On Wall Street, the stock market opened moderately lower to start the week, continuing a steep sell-off that began Friday.
The reason isn't hard to figure out. The Federal Reserve Open Market Committee meets soon and traders and investors figured out late last week that there is an increasing chance it will hike its discount rate by a quarter point.
While the extent of the hike and the resulting rate – still less than 1% interest – may seem insignificant, the market doesn't see it that way. Stocks are currently valued on the assumption that money is virtually free and will stay that way. Years of 0% interest have simply inflated the value of assets, including stocks. If the Fed hikes rates, it suggests the party is over.
While this might seem to be a problem only for the investor class, if you happen to have money invested in a retirement account or happen to be drawing a pension, you likely have some skin in the game.
Same thing happened in December
It's worth noting that the market reacted in a similar way when the Fed hiked rates a quarter point last December. Stocks sold off deeply before recovering in February. Since that recovery, the Dow Jones Industrial Average, S&P 500, and NASDAQ have all reach new highs.
Speaking on CNBC early Monday, GOP Presidential candidate Donald Trump accused the Fed of “creating a false stock market” with its low interest rate policy. Trump also suggested there would not be a rate hike before the election, accusing the Fed of being influenced by politics.
Extremely low interest rates have been a point of contention for years, almost from the start. Then Fed Chairman Ben Bernanke slashed the Fed's key interest rate to 0% in the wake of the 2008 financial crisis. The move was designed to stimulate the economy.

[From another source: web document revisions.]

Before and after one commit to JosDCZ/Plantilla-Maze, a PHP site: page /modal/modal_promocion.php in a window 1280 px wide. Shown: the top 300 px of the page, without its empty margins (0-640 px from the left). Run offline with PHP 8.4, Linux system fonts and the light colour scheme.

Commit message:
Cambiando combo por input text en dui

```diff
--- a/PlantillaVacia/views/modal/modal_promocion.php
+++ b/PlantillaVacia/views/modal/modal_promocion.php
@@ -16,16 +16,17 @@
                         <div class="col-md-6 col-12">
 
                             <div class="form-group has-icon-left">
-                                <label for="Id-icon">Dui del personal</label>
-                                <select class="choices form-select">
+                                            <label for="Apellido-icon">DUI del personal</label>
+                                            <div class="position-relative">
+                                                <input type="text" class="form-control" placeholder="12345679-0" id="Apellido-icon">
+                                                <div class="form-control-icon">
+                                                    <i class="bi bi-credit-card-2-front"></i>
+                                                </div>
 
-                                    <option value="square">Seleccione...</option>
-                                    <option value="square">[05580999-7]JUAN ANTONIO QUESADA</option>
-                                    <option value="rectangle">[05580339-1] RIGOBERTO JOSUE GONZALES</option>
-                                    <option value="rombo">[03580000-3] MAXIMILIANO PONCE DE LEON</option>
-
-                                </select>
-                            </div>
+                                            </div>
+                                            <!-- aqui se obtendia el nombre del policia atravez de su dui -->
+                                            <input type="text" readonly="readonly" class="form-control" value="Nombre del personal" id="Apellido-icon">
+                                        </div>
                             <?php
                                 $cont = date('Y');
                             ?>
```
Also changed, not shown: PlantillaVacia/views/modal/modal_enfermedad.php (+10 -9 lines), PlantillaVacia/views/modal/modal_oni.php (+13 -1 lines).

While its effects on the economy were slight, it did seem to ignite the stock market, and later it aided a housing recovery. Policymakers have long seen the need to get rates back to normal levels, but have hesitated to raise rates while economic growth is anemic and inflation is low.